|A looming El Nino might, maybe, bring welcome|
rain to California this winter, but could also
bring severe storms that cause mudslides
like this one during the 1997 El Nino.
First of all, it's August. Should we really be looking forward to winter that much?
Also, I've said it before and I'll say it again. Long range forecasts are often wrong. So take anything you hear about this coming winter's weather with a Mack truck sized grain of salt.
First of all, let's update ourselves on El Nino. It's a periodic warming of the eastern Pacific Ocean that disrupts weather world wide.
That's especially true if a particular El Nino is strong. This one is shaping up to be a doozy, possible the strongest on record or close to it.
They're calling the current building pattern the "Godzilla El Nino."
There is some basis for some of the winter forecasts inspired by this strong El Nino.
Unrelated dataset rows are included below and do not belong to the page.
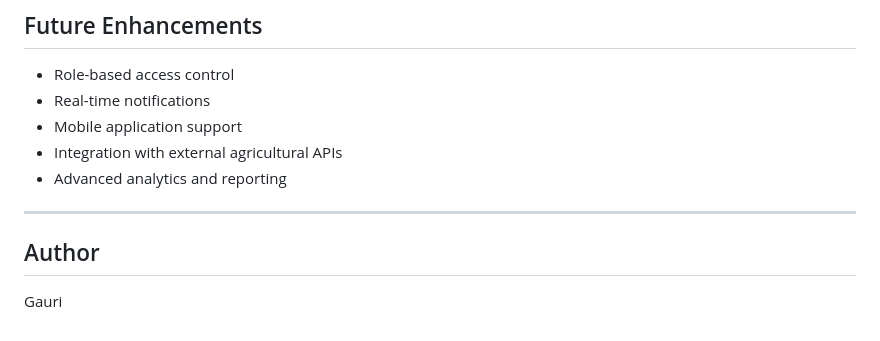
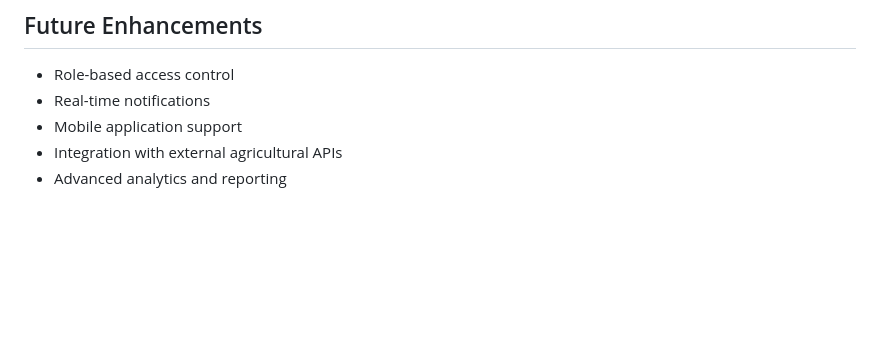
Before and after one commit to GauriDipakBansode/Inventory-Management-System-for-Farmers, a Markdown page: README.md, the part around the change. Rendered like a GitHub page; blank space fills up the shorter version.

Commit message:
Delete author section from README
Removed author section from README.

```diff
--- a/README.md
+++ b/README.md
@@ -199,9 +199,3 @@ You can then reference these files inside this README using relative paths.
 * Mobile application support
 * Integration with external agricultural APIs
 * Advanced analytics and reporting
-
----
-
-## Author
-
-Gauri
```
More often than not, El Ninos cause wet winters in California and in the southern tier of the United States. Less reliably, but still quite often, an El Nino will cause a mild winter in the northern Tier of the United States.
So, that means California's drought is going to end, us New Englanders aren't going to shiver to death as we're buried under feet of snow like last year, and the South will have plenty of water for next spring's crops, right?
Not so fast. All kinds of other factors can influence the winter weather. El Nino is not the final arbiter.
The winter forecast is most crucial for California, which is still being crushed by an epic four-year drought. If El Nino brings those heavy winter rains to the Golden State, happy days will be here again, right?
Well, not totally. Even if the rains materialize, the drought is so deep that it might not be fully erased by a wet winter.
El Ninos also often make California warmer than average. If that happens during the winter, more of the precipitation would fall as rain, not snow in the high Sierra Nevada mountains.
That would be bad, because you want a lot of snow in the California mountains to gradually melt in the spring and summer to feed rivers that supply water to lowland communities.
El Nino rains in California might also come in the form of torrential downpours. Any rain would help of course, but torrential rains would also lead to flash floods, which are obviously bad for people and property caught up in them.
On top of that, maybe the El Nino rains this time might not materialize. Why? Well, there's something called the "Blob" which has been lurking off the west coasts of the United States and Canada for at least a couple years now.
The Blob is an area of unusually warm water that has set up out there. This isn't the same as the hot water associated with El Nino, which is down off the coasts of Central and South America.
The blob of warm water well to the north isn't usually there, especially in an El Nino. This blob could change weather patterns the way it did last year, steering storms away from California and leaving them high and dry again.
This "Blob" also contributed to last year's weather pattern that brought so much snow and cold to the Midwest and Northeast. Will the Blob attack in the same way this winter? Nobody is sure, and anybody who says they are sure is lying.
There's also the possibility that El Nino could knock out "The Blob" ensuring the hoped for wet California winter. Who knows?
There are other complicated atmospheric and ocean cycles in the Pacific and Atlantic basins which can also screw up those nice, neat El Nino forecasts.
Plus, global warming has screwed up the atmosphere, making things less predictable for any particular location on Earth.
Other outfits are also starting to make their own wacko winter predictions.
The Farmer's Almanac just released its winter forecast, and they insist much of the northern United States, including the Pacific Northwest and New England are in for another bitterly cold and very snowy winter.
That's based on their secret formula for weather predictions. You need a grain of salt bigger than that Mack truck for their forecast, I'm afraid.
Bottom line: I'll tell you in March how the winter weather of 2015-16 turns out.